To create a reference, use newRV. An AV* or an HV* can be cast to type SV* in this case. This allows taking references to arrays, hashes and scalars with the same function. Conversely, the SvRV function always returns an SV*, which may need to be cast to the appropriate type if it is something other than a scalar (check with SvTYPE).

Example 6: Passing open files

To create a wrapper around fputs,

#include "EXTERN.h"
#include "perl.h"
#include "XSUB.h"

#include <stdio.h>

fputs(s, stream)
    char *          s
    FILE *          stream



This documents functions such as SvNV which convert Perl scalars into C doubles.

perlapi (see
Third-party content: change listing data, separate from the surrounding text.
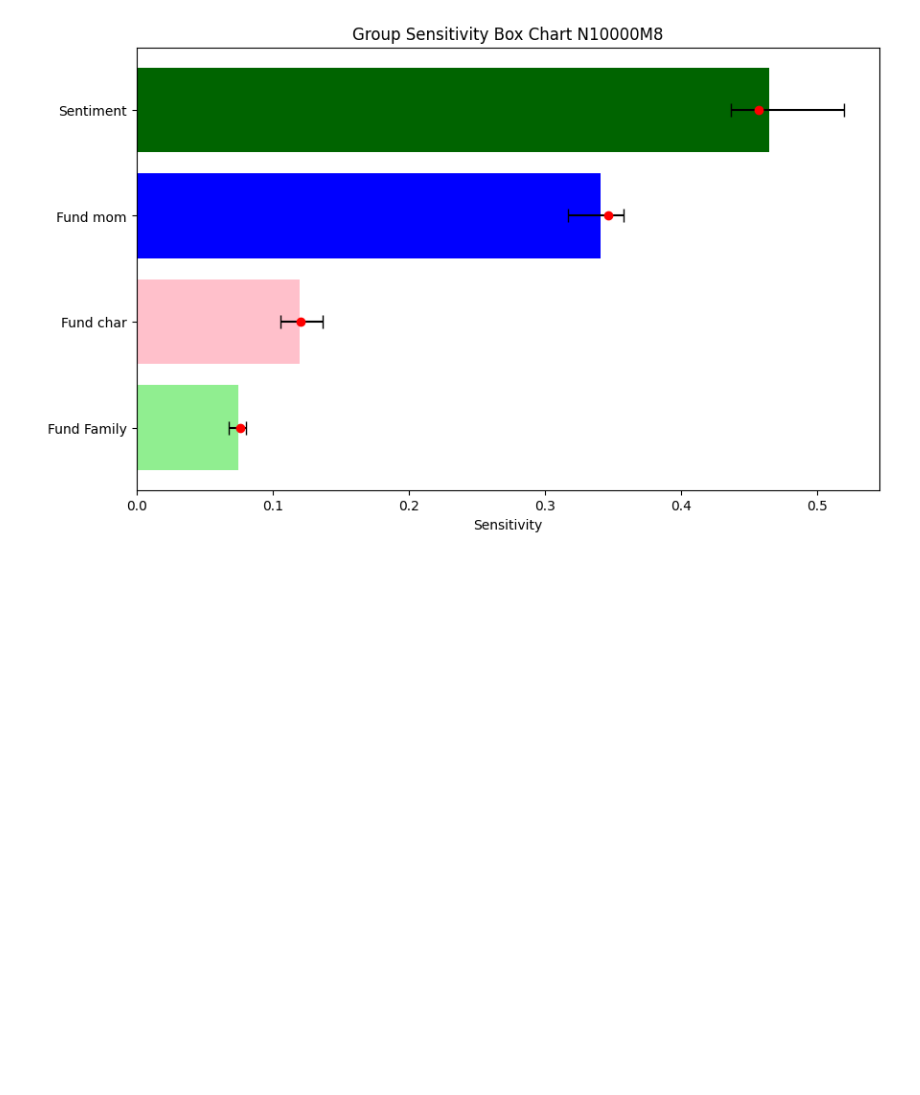
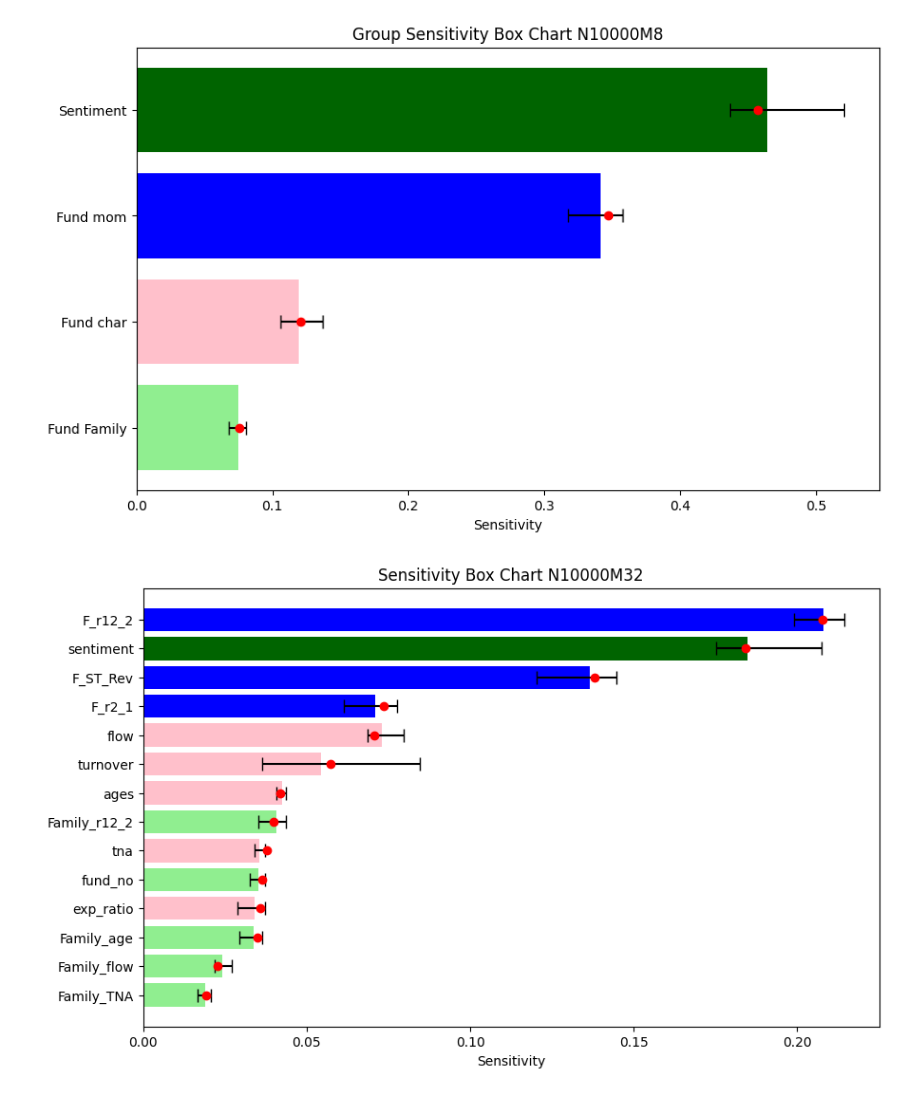
Before and after one commit to AlvisYan2025/MutualFundProtfolilSelection, a Jupyter notebook: sensitivity_plot.ipynb, the cells around one changed output. Drawn from its saved outputs; the diff is of its cells as text; code cells hidden in the pictures; blank space fills up the shorter version.

```diff
--- a/sensitivity_plot.ipynb
+++ b/sensitivity_plot.ipynb
@@ -20,7 +20,7 @@ from tqdm import tqdm
 import random
 # %%
 #plot sensitivity distribution
-def plot_sensitivity_with_bootstrap(M, N=500, dir = 'sensitivity/', outdir='sensitivity_graphs'):
+def plot_sensitivity_with_bootstrap(M, N=500, dir = 'sensitivity/', outdir='sensitivity_graphs/', save=False):
     os.makedirs(outdir, exist_ok=True)
     target_sensitivity = pd.read_csv('target_sensitivity.csv')
     norm_sens = target_sensitivity['sensitivity_normalized']
@@ -46,7 +46,7 @@ def plot_sensitivity_with_bootstrap(M, N=500, dir = 'sensitivity/', outdir='sens
         currfile = pd.read_csv(f'{dir}{filename}')
         allfiles[filename] = currfile
     ################################################################################
-    def plot_sensitivity_distribution(data, title, savedir=None):
+    def plot_sensitivity_distribution(data, title='', save=save):
         data = np.array(data)
         plt.figure(figsize=(14, 6))
         plt.subplot(1, 3, 1)
@@ -55,10 +55,8 @@ def plot_sensitivity_with_bootstrap(M, N=500, dir = 'sensitivity/', outdir='sens
         plt.xlabel('Value')
         plt.ylabel('Density')
         plt.tight_layout()
-        if savedir is not None:
-            os.makedirs(savedir, exist_ok=True)
-            file_path = os.path.join(savedir, f'{title}.png')
-            plt.savefig(file_path)
+        if save:
+            plt.savefig(f'{outdir}{title}.png')
         plt.show()
     all_features = ['ages', 'flow',
             'exp_ratio', 'tna', 'turnover', 'Family_TNA', 'fund_no',
@@ -69,12 +67,11 @@ def plot_sensitivity_with_bootstrap(M, N=500, dir = 'sensitivity/', outdir='sens
         lower_percentiles = []
         upper_percentiles = []
         for sensitivity_list in feature_sensitivity_list:
-            #print("list", sensitivity_list, np.max(sensitivity_list), np.percentile(sensitivity_list, 75))
             medians.append(np.median(sensitivity_list))
             lower_percentiles.append(np.percentile(sensitivity_list, 25))
             upper_percentiles.append(np.percentile(sensitivity_list, 75))
         return medians, lower_percentiles, upper_percentiles
-    def plot_box_chart(features, medians, lower_percentiles, upper_percentiles, targets=None, order = target_order, title='', save=False):
+    def plot_box_chart(features, medians, lower_percentiles, upper_percentiles, targets=None, order = target_order, title='', save=save):
         if not order:
             order = np.argsort(medians)[::-1]
         features = [features[i] for i in order]
@@ -83,9 +80,6 @@ def plot_sensitivity_with_bootstrap(M, N=500, dir = 'sensitivity/', outdir='sens
         upper_percentiles = [upper_percentiles[i] for i in order]
         lower_errors = [mean - lower for mean, lower in zip(medians, lower_percentiles)]
         upper_errors = [upper - mean for mean, upper in zip(medians, upper_percentiles)]
-        #print('means', means)
-        #print('lower', lower_percentiles)
-        #print('upper', upper_percentiles)
         plt.figure(figsize=(10, 6))
         colors = ['blue', 'darkgreen', 'blue', 'blue', 'pink', 'pink', 'pink', 'lightgreen', 'pink', 'lightgreen', 'pink', 'lightgreen', 'lightgreen', 'lightgreen']
         bar_plot = plt.barh(features, medians, xerr=[lower_errors, upper_errors], capsize=5, color=colors)
@@ -98,7 +92,7 @@ def plot_sensitivity_with_bootstrap(M, N=500, dir = 'sensitivity/', outdir='sens
         if save:
             plt.savefig(outdir+"individual_variable_box_chart{}.png".format(title), dpi=300, bbox_inches='tight')
         plt.show()
-    def plot_group_box_chart(groups, medians, lower_percentiles, upper_percentiles, targets, title='', save=False):
+    def plot_group_box_chart(groups, medians, lower_percentiles, upper_percentiles, targets, title='', save=save):
         plt.figure(figsize=(10, 6))
         colors = ['darkgreen', 'blue', 'pink', 'lightgreen' ]
         lower_errors = [mean - lower for mean, lower in zip(medians, lower_percentiles)]
@@ -161,10 +155,10 @@ def plot_sensitivity_with_bootstrap(M, N=500, dir = 'sensitivity/', outdir='sens
     groups_p75_norm = [t/groups_medians_sum for t in groups_p75]
     plot_group_box_chart(groups=['Sentiment', "Fund mom", "Fund char", "Fund Family"], medians=groups_medians_norm, lower_percentiles=groups_p25_norm, upper_percentiles=groups_p75_norm, targets=target_medians_norm, title=f'N{N}M{M}')
 # %%
-#for m in [1,2,4,8,16,32,64,128,256,400]:
-#    for n in [500, 700, 1000]:
-#        plot_sensitivity_with_bootstrap(m,n)
-plot_sensitivity_with_bootstrap(8,10000)
+for m in [8, 32]:
+    for n in [10000]:
+        plot_sensitivity_with_bootstrap(m,n, outdir='all_saved_plots/', save=True)
 # %% [output]
 [figure]
 [figure]
+[figure, added]
```
Also changed, not shown: parts of 1 cell of this notebook, 1 other file.
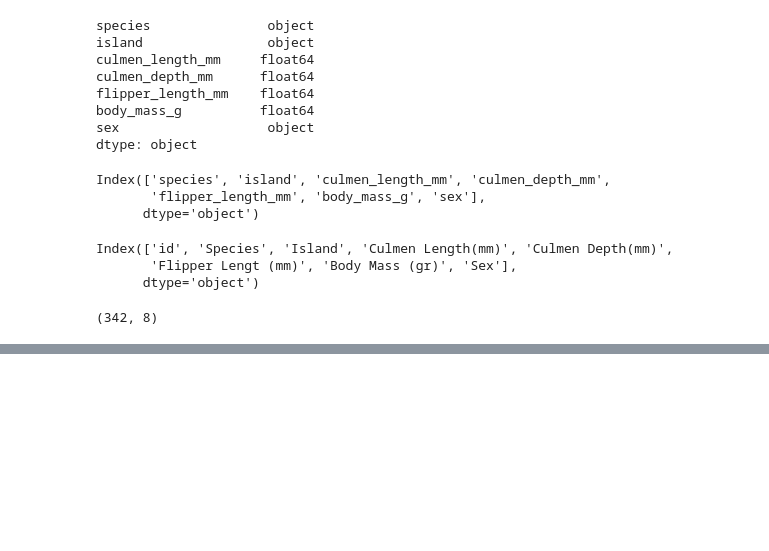
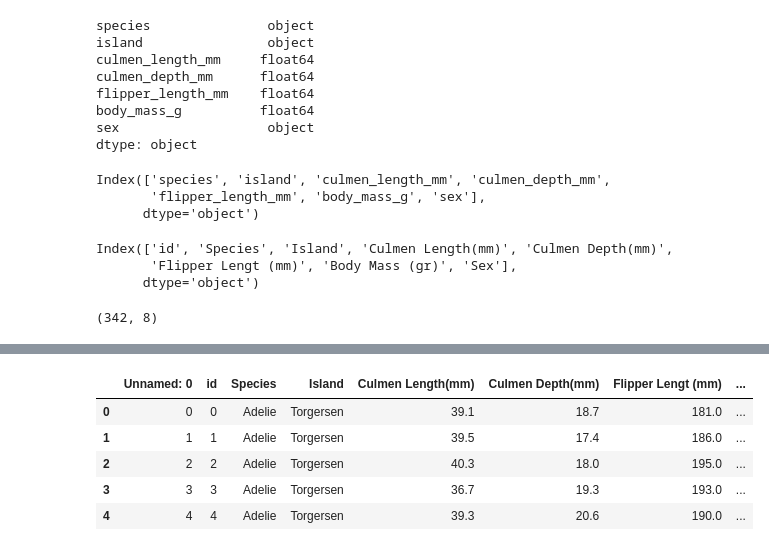
Before and after one commit to DenisseMonster/MidProject, a Jupyter notebook: Data/Limpiado_ando.ipynb, the cells around one changed output, grey strips where cells are left out. Drawn from its saved outputs; the diff is of its cells as text; code cells hidden in the pictures; blank space fills up the shorter version.

```diff
--- a/Data/Limpiado_ando.ipynb
+++ b/Data/Limpiado_ando.ipynb
@@ -134,0 +137,9 @@ df.head()
+# %%
+df.head()
+# %% [output]
+|  | Unnamed: 0 | id | Species | Island | Culmen Length(mm) | Culmen Depth(mm) | Flipper Lengt (mm) | ... |
+| 0 | 0 | 0 | Adelie | Torgersen | 39.1 | 18.7 | 181.0 | ... |
+| 1 | 1 | 1 | Adelie | Torgersen | 39.5 | 17.4 | 186.0 | ... |
+| 2 | 2 | 2 | Adelie | Torgersen | 40.3 | 18.0 | 195.0 | ... |
+| 3 | 3 | 3 | Adelie | Torgersen | 36.7 | 19.3 | 193.0 | ... |
+| 4 | 4 | 4 | Adelie | Torgersen | 39.3 | 20.6 | 190.0 | ... |
```
Also changed, not shown: parts of 23 cells of this notebook, 8 other files.
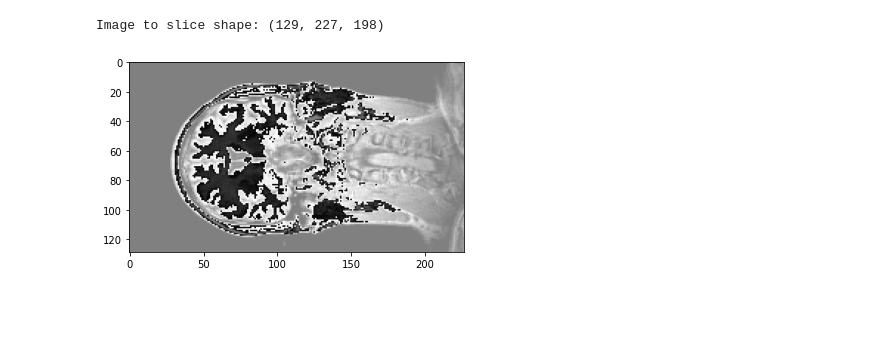
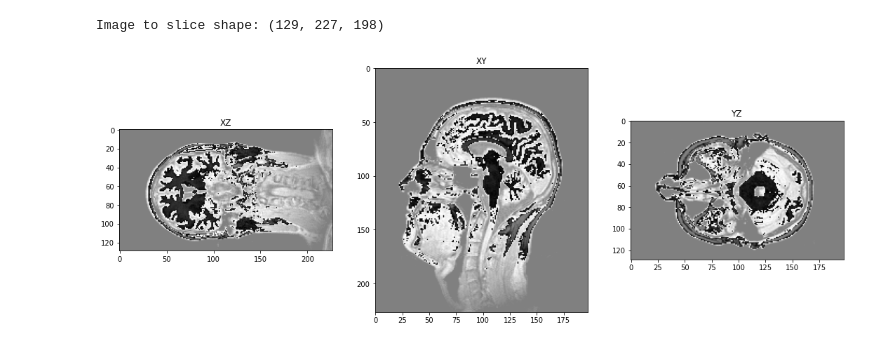
Before and after one commit to Bassadin/ML-for-CV-INM1, a Jupyter notebook: Tasks/Practical_09/01_3d_raw_image/01_3d_raw_image.ipynb, the cells around one changed output. Drawn from its saved outputs; the diff is of its cells as text; code cells hidden in the pictures; blank space fills up the shorter version.

Commit message:
titles for slices preview subplot

```diff
--- a/Tasks/Practical_09/01_3d_raw_image/01_3d_raw_image.ipynb
+++ b/Tasks/Practical_09/01_3d_raw_image/01_3d_raw_image.ipynb
@@ -19,14 +20,20 @@ def slices(imageToSlice):
 # %%
 image_path = "whatisit_129x227x198_8bit.raw"
 
 image = np.fromfile(image_path, dtype="int8", sep="").reshape((129, 227, 198))
 
 middleSlices = slices(image)
 
-fig, ax = plt.subplots()
-im = ax.imshow(middleSlices["xz"], cmap=cm.gray)
+fig, axarr = plt.subplots(1, 3)
+fig.set_size_inches(18.5, 10.5)
+axarr[0].set_title("XZ")
+axarr[0].imshow(middleSlices["xz"], cmap=cm.gray)
+axarr[1].set_title("XY")
+axarr[1].imshow(middleSlices["xy"], cmap=cm.gray)
+axarr[2].set_title("YZ")
+axarr[2].imshow(middleSlices["yz"], cmap=cm.gray)
 
 plt.show()
 # %% [output]
 Image to slice shape: (129, 227, 198)
-[figure, old version]
+[figure, new version]
```
Also changed, not shown: parts of 1 cell of this notebook.
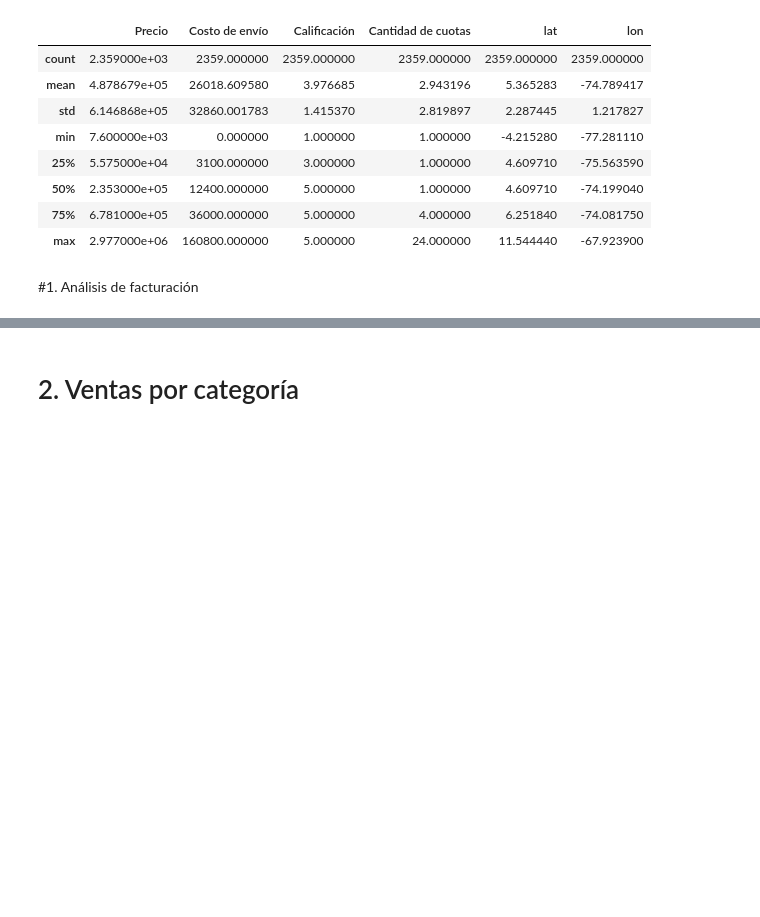
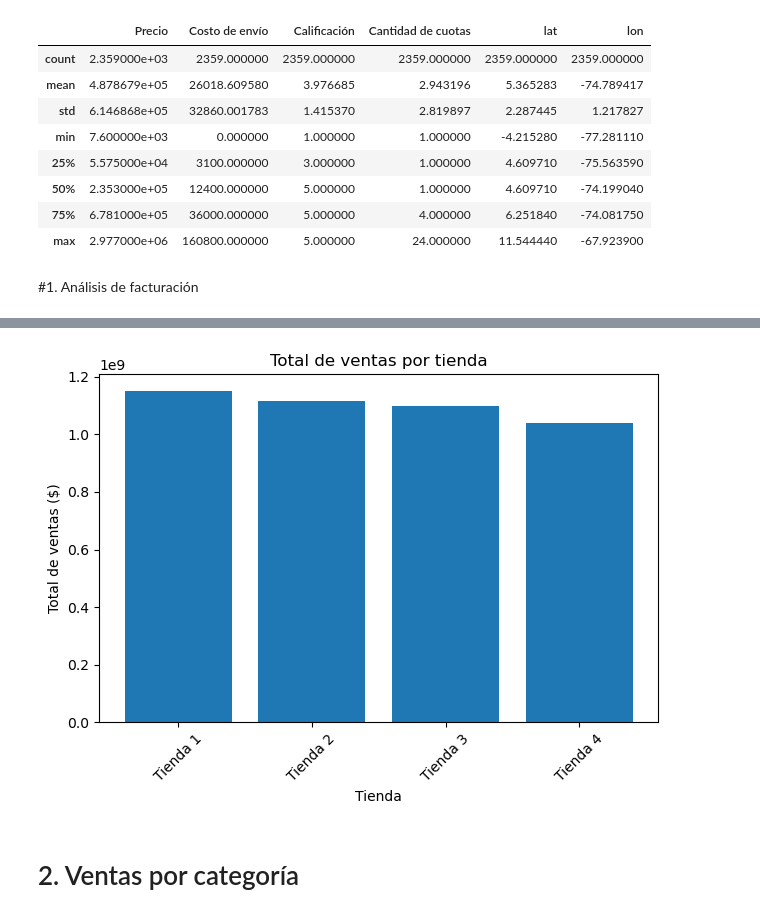
Before and after one commit to LuisEnriquePH/AluraStore, a Jupyter notebook: AluraStoreLatam.ipynb, the cells around one changed output, grey strips where cells are left out. Saved outputs shown, nothing was run; the diff lists cells and outputs as text; code cells hidden in the pictures; blank space fills up the shorter version.

```diff
--- a/AluraStoreLatam.ipynb
+++ b/AluraStoreLatam.ipynb
@@ -83,3 +88,15 @@ El total de facturacion de a tiendaTienda 4 es de $ 1038375700.00
+# %%
+#Plot the total of sells
+totales = [df['Precio'].sum() for df in lista_tiendas]
+plt.bar(nombres_tiendas, totales)
+plt.title('Total de ventas por tienda')
+plt.xlabel('Tienda')
+plt.ylabel('Total de ventas ($)')
+plt.xticks(rotation=45)
+plt.tight_layout()
+plt.show()
+# %% [output]
+[figure, added]
 # %% [markdown]
 # 2. Ventas por categoría
 # %%
```
Also changed, not shown: parts of 15 cells of this notebook, 1 other file.
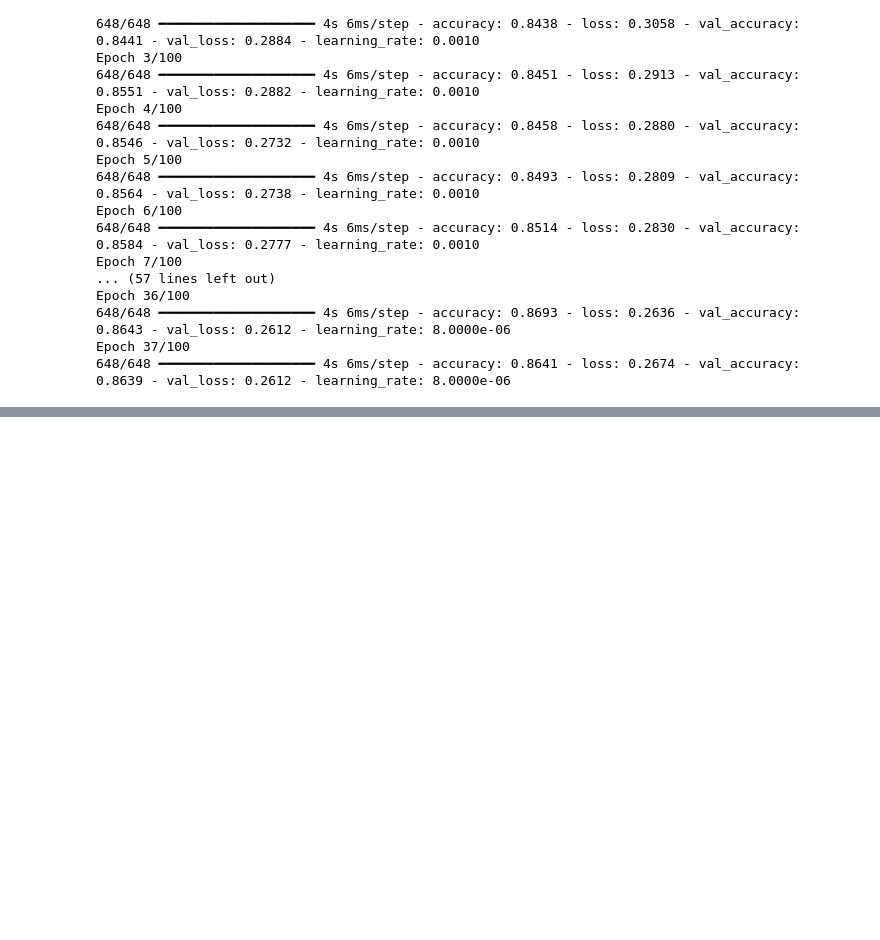
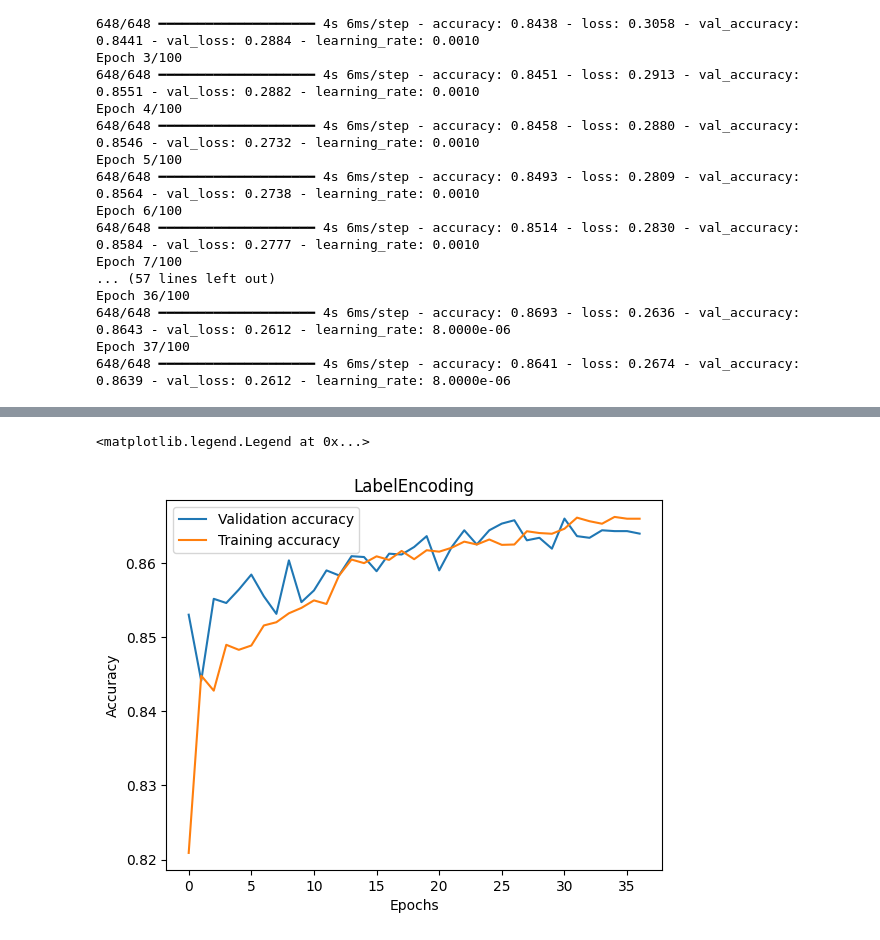
Before and after one commit to akshatsinha2027/Customer-360, a Jupyter notebook: E-Commerce.ipynb, the cells around one changed output, grey strips where cells are left out. Saved outputs shown, nothing was run; the diff lists cells and outputs as text; code cells hidden in the pictures; blank space fills up the shorter version.

```diff
--- a/E-Commerce.ipynb
+++ b/E-Commerce.ipynb
@@ -486,0 +508,10 @@ Epoch 37/100
+# %%
+plt.plot(ANN_train2.history['val_accuracy'],label='Validation accuracy')
+plt.plot(ANN_train2.history['accuracy'],label='Training accuracy')
+plt.xlabel('Epochs')
+plt.ylabel('Accuracy')
+plt.title('LabelEncoding')
+plt.legend()
+# %% [output]
+<matplotlib.legend.Legend at 0x...>
+[figure, added]
```
Also changed, not shown: parts of 4 cells of this notebook.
This lists functions such as croak used for error handling. Beware that the version of the file on the website is not formatted correctly.


This is the "official" documentation for Perl XS.


This is the "official" documentation for Perl modules.


This documents h2xs.



This tutorial assumes that the "make" program that Perl is configured to use is called make. Instead of running "make" in the examples, a substitute may be required. The command perl -V:make gives the name of the substitute program.


Jeff Okamoto, reviewed and assisted by Dean Roehrich, Ilya Zakharevich, Andreas Koenig, and Tim Bunce. PerlIO material contributed by Lupe Christoph, with some clarification by Nick Ing-Simmons. Changes for h2xs as of Perl 5.8.x by Renee Baecker.

This digest web version ( was edited from that found in the Perl distribution by Ben Bullock.

You can download the POD (Plain Old Documentation) format of this article. This may contain one or two bits of formatting which aren't actually POD.

This document is an edited version of part of the Perl distribution and may be copied, modified and redistributed under the licence terms of Perl itself, the GNU General Public Licence or the Perl Artistic licence.

For comments, questions, and corrections, please email Ben Bullock ( / Privacy / Disclaimer